▶ _Instructions for the task_
Which lines of the data below hold "style"? Copy each of them.

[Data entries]
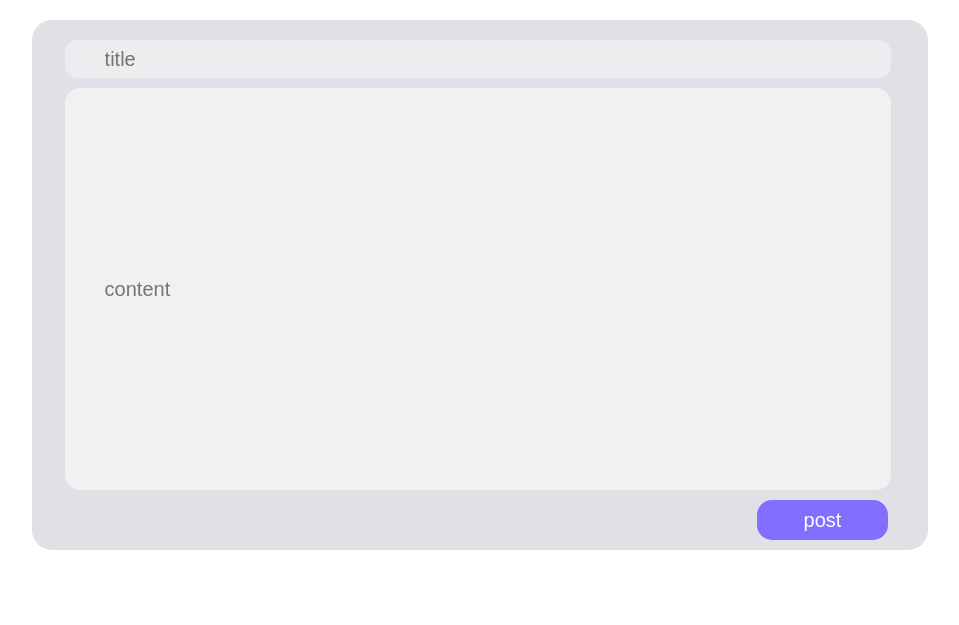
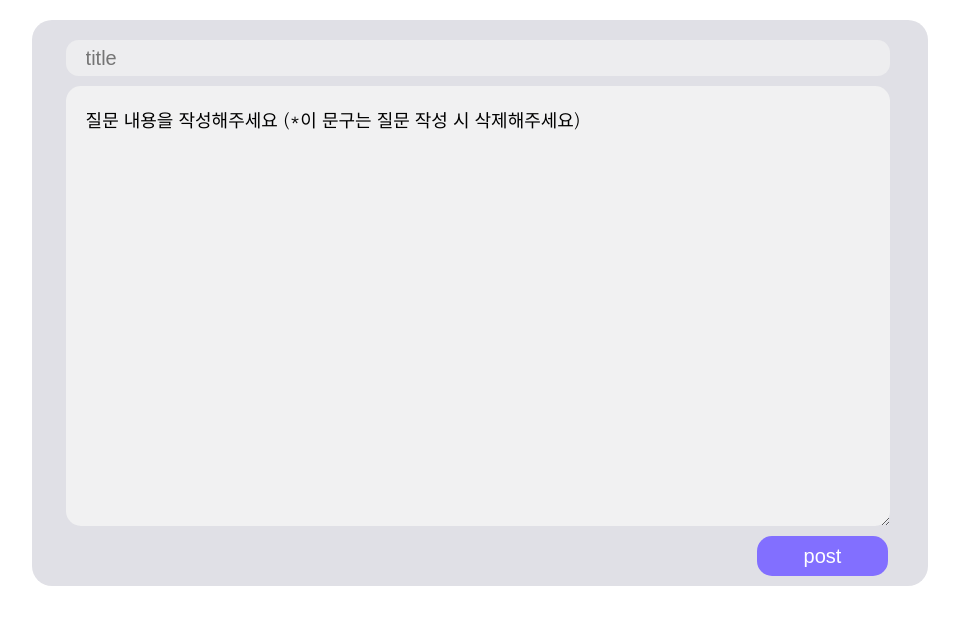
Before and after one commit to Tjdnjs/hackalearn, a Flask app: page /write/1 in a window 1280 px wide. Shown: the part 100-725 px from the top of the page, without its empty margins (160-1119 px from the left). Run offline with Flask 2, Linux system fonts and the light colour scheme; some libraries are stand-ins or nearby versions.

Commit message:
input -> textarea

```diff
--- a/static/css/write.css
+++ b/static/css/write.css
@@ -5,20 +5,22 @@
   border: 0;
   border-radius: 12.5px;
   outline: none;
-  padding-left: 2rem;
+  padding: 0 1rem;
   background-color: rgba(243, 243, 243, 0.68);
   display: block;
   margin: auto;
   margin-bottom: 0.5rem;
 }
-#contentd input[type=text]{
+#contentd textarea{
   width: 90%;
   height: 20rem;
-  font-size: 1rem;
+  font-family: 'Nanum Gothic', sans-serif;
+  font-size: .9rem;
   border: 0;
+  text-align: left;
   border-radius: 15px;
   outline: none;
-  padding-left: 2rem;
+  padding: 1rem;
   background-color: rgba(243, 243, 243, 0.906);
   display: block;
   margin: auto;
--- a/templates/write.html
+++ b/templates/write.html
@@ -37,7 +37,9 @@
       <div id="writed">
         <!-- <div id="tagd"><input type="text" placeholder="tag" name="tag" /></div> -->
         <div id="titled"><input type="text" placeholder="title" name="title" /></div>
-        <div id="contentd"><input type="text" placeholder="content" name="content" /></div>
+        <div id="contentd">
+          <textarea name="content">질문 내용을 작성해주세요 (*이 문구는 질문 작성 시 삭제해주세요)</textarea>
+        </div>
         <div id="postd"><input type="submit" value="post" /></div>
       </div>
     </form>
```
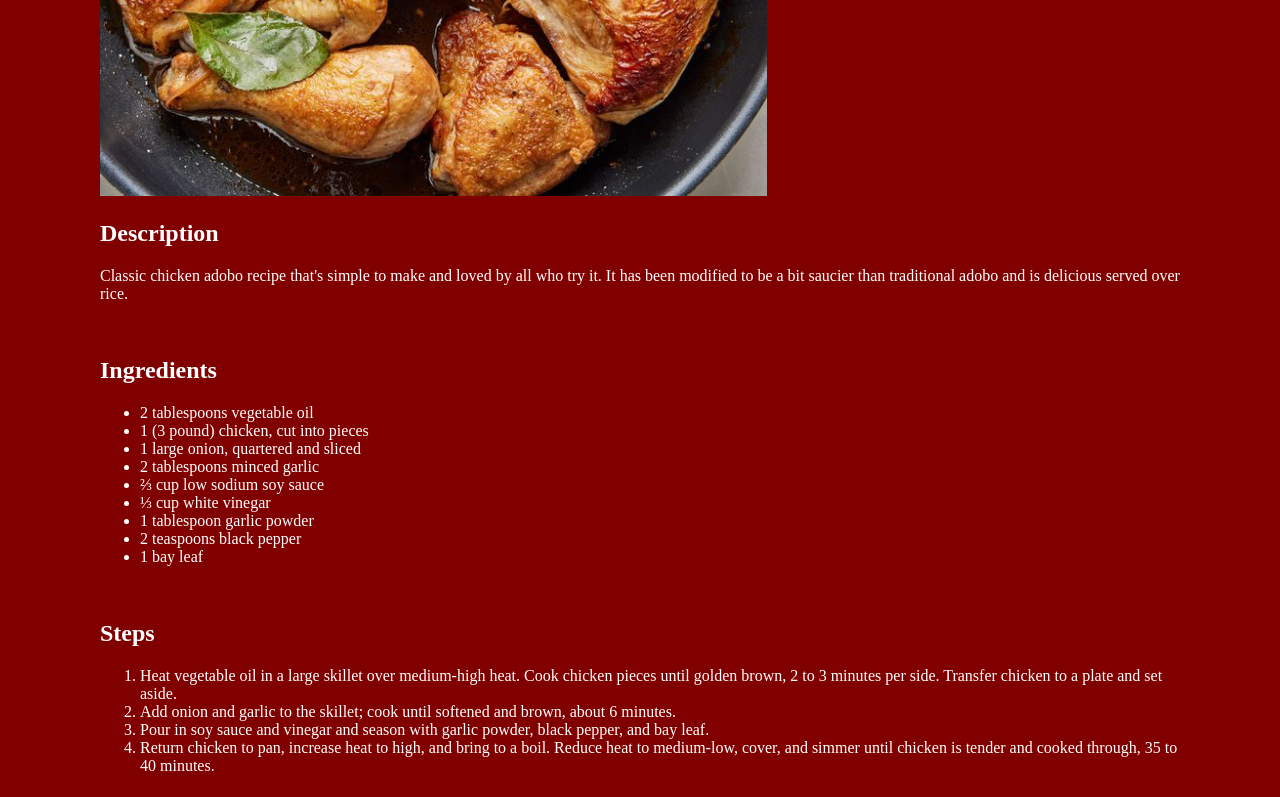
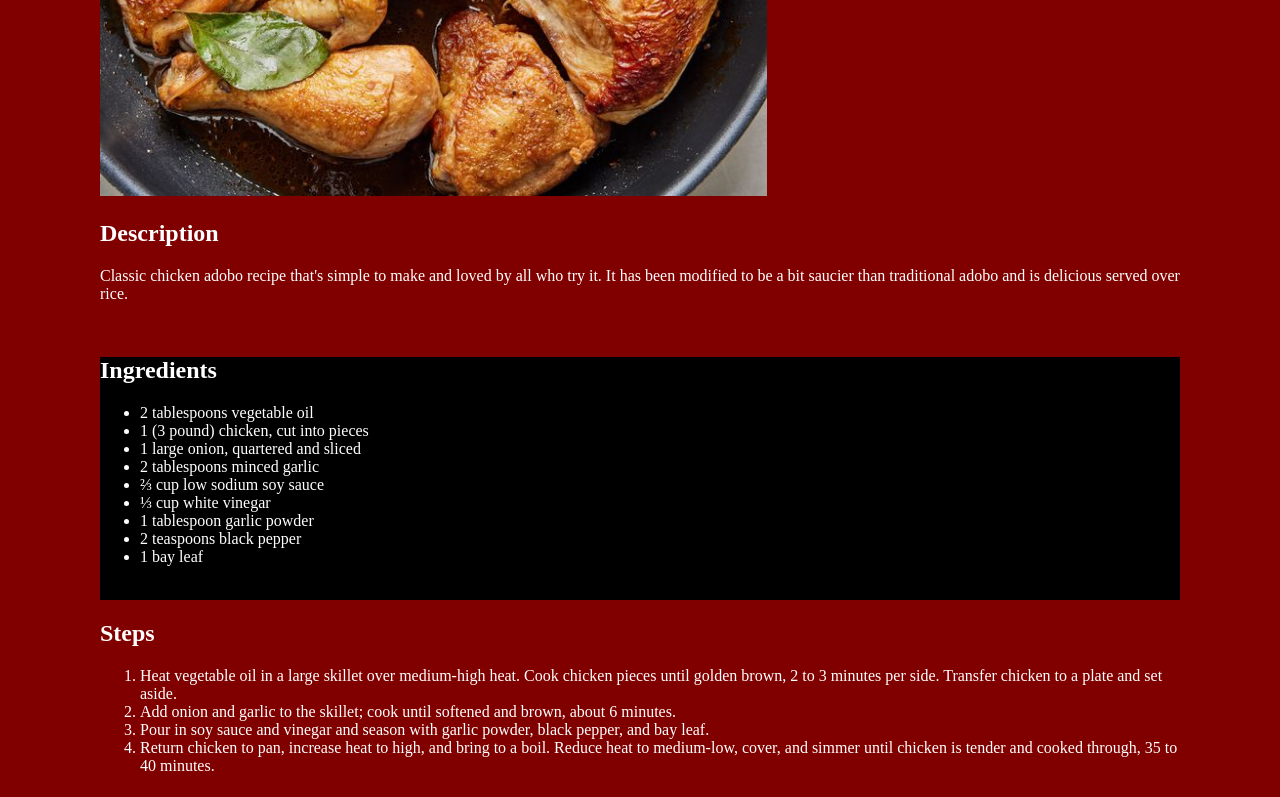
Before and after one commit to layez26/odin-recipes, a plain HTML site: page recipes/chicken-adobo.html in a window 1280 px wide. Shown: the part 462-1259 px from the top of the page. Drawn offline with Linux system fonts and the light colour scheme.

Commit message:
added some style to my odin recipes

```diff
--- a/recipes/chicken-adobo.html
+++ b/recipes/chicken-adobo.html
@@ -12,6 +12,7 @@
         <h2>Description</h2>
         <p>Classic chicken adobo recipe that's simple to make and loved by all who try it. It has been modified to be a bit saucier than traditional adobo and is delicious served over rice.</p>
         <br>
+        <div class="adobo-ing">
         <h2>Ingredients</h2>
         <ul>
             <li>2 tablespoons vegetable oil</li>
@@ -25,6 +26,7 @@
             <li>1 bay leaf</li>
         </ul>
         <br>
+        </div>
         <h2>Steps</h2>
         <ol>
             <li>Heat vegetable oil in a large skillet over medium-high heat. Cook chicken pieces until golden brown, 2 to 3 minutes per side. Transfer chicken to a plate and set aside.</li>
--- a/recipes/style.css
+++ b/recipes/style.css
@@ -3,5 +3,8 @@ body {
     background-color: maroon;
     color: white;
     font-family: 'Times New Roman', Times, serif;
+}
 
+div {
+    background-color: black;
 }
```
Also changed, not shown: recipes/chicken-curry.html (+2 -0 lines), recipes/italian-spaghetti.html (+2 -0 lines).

▶ _Answer for the task_
added some style to my odin recipes
--- a/recipes/style.css
+++ b/recipes/style.css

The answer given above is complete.